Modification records
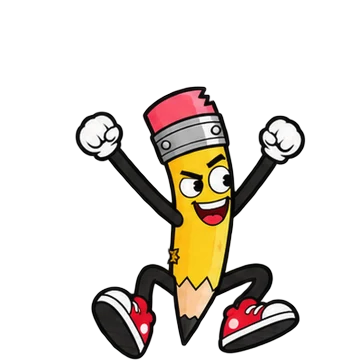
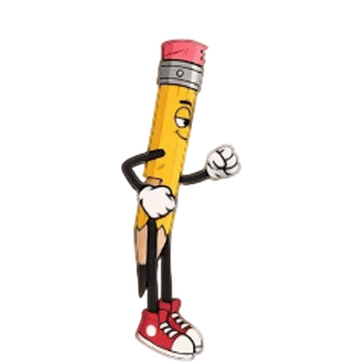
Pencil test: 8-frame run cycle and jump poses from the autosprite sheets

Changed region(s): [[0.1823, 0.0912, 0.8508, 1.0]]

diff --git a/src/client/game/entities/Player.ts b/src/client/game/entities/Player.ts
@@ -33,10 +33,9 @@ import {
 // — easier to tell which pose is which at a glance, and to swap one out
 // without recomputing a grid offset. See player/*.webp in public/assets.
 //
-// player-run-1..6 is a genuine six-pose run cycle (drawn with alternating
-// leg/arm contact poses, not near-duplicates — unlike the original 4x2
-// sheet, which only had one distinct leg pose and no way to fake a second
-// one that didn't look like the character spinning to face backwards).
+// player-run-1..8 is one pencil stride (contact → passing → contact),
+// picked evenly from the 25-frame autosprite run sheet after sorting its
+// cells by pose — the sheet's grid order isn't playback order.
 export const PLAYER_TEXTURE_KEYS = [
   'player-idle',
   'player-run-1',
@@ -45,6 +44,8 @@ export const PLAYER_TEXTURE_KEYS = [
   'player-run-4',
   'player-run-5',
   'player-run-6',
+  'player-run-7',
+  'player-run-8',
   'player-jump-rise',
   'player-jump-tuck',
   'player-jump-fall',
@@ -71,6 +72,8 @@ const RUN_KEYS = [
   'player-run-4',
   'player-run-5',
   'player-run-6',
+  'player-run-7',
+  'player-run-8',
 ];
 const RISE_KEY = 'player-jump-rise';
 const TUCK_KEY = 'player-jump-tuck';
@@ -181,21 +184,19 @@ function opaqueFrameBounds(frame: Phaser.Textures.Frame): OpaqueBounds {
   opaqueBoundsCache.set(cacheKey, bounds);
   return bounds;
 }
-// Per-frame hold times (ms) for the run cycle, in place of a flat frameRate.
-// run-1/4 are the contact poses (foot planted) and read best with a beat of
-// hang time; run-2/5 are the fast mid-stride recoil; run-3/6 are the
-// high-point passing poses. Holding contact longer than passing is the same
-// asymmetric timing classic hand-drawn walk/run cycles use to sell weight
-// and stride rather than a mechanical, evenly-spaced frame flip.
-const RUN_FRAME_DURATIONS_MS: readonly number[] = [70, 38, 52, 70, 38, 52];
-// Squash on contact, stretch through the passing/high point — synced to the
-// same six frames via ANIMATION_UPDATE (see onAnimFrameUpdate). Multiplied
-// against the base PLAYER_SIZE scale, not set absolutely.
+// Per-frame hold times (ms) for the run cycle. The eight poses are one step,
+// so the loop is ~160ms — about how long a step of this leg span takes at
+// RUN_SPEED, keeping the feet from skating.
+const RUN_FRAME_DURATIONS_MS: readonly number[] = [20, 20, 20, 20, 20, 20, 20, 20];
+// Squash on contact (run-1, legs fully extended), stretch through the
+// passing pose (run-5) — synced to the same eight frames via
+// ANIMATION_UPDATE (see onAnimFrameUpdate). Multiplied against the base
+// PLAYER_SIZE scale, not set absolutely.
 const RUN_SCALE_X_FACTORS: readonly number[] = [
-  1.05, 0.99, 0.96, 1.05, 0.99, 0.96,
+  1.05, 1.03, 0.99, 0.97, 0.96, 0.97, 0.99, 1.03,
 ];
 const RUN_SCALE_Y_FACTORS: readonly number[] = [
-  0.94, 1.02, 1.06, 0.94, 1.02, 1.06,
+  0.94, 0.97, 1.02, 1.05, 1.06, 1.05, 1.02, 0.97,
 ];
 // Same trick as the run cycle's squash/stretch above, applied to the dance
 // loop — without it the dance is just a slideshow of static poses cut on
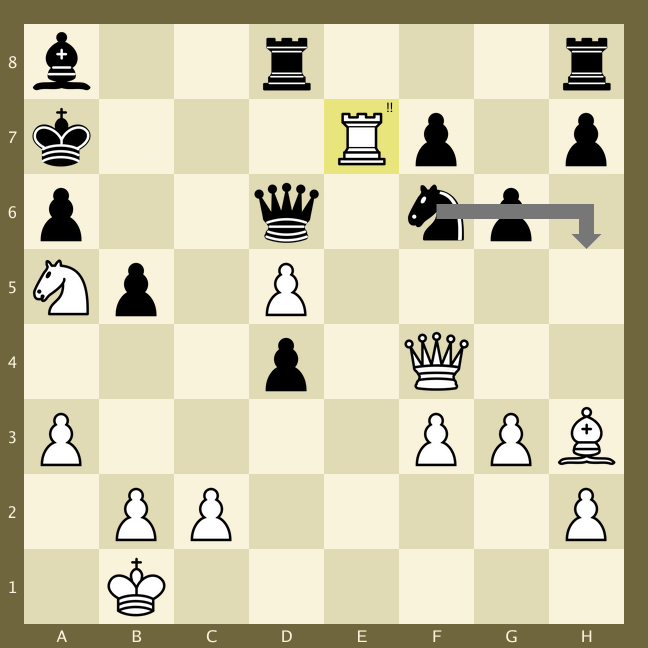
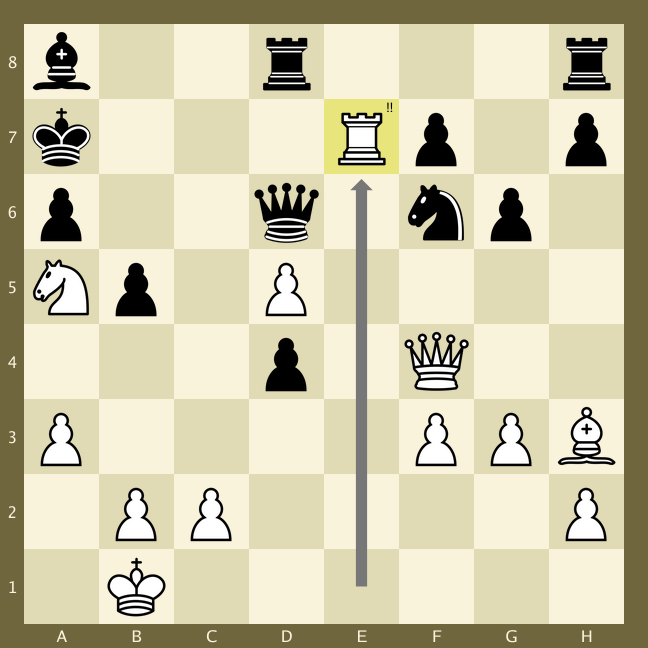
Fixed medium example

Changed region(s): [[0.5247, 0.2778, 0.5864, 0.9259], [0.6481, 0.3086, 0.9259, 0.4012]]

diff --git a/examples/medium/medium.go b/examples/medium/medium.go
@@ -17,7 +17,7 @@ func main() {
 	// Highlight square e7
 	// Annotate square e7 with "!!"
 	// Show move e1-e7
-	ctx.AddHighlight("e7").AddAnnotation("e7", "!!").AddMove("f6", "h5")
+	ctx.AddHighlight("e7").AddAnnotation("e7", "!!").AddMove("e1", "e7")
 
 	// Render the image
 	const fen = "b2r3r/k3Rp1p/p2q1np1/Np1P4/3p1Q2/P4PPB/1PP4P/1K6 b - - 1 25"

> **Brief**
Above are the records; restate exactly the lines from the one containing "the run cycle." through the one containing "Show move e1-e7", keeping pictures out.

> **Written answer**
+// Per-frame hold times (ms) for the run cycle. The eight poses are one step,
+// so the loop is ~160ms — about how long a step of this leg span takes at
+// RUN_SPEED, keeping the feet from skating.
+const RUN_FRAME_DURATIONS_MS: readonly number[] = [20, 20, 20, 20, 20, 20, 20, 20];
+// Squash on contact (run-1, legs fully extended), stretch through the
+// passing pose (run-5) — synced to the same eight frames via
+// ANIMATION_UPDATE (see onAnimFrameUpdate). Multiplied against the base
+// PLAYER_SIZE scale, not set absolutely.
 const RUN_SCALE_X_FACTORS: readonly number[] = [
-  1.05, 0.99, 0.96, 1.05, 0.99, 0.96,
+  1.05, 1.03, 0.99, 0.97, 0.96, 0.97, 0.99, 1.03,
 ];
 const RUN_SCALE_Y_FACTORS: readonly number[] = [
-  0.94, 1.02, 1.06, 0.94, 1.02, 1.06,
+  0.94, 0.97, 1.02, 1.05, 1.06, 1.05, 1.02, 0.97,
 ];
 // Same trick as the run cycle's squash/stretch above, applied to the dance
 // loop — without it the dance is just a slideshow of static poses cut on
Fixed medium example

Changed region(s): [[0.5247, 0.2778, 0.5864, 0.9259], [0.6481, 0.3086, 0.9259, 0.4012]]

diff --git a/examples/medium/medium.go b/examples/medium/medium.go
@@ -17,7 +17,7 @@ func main() {
 	// Highlight square e7
 	// Annotate square e7 with "!!"
 	// Show move e1-e7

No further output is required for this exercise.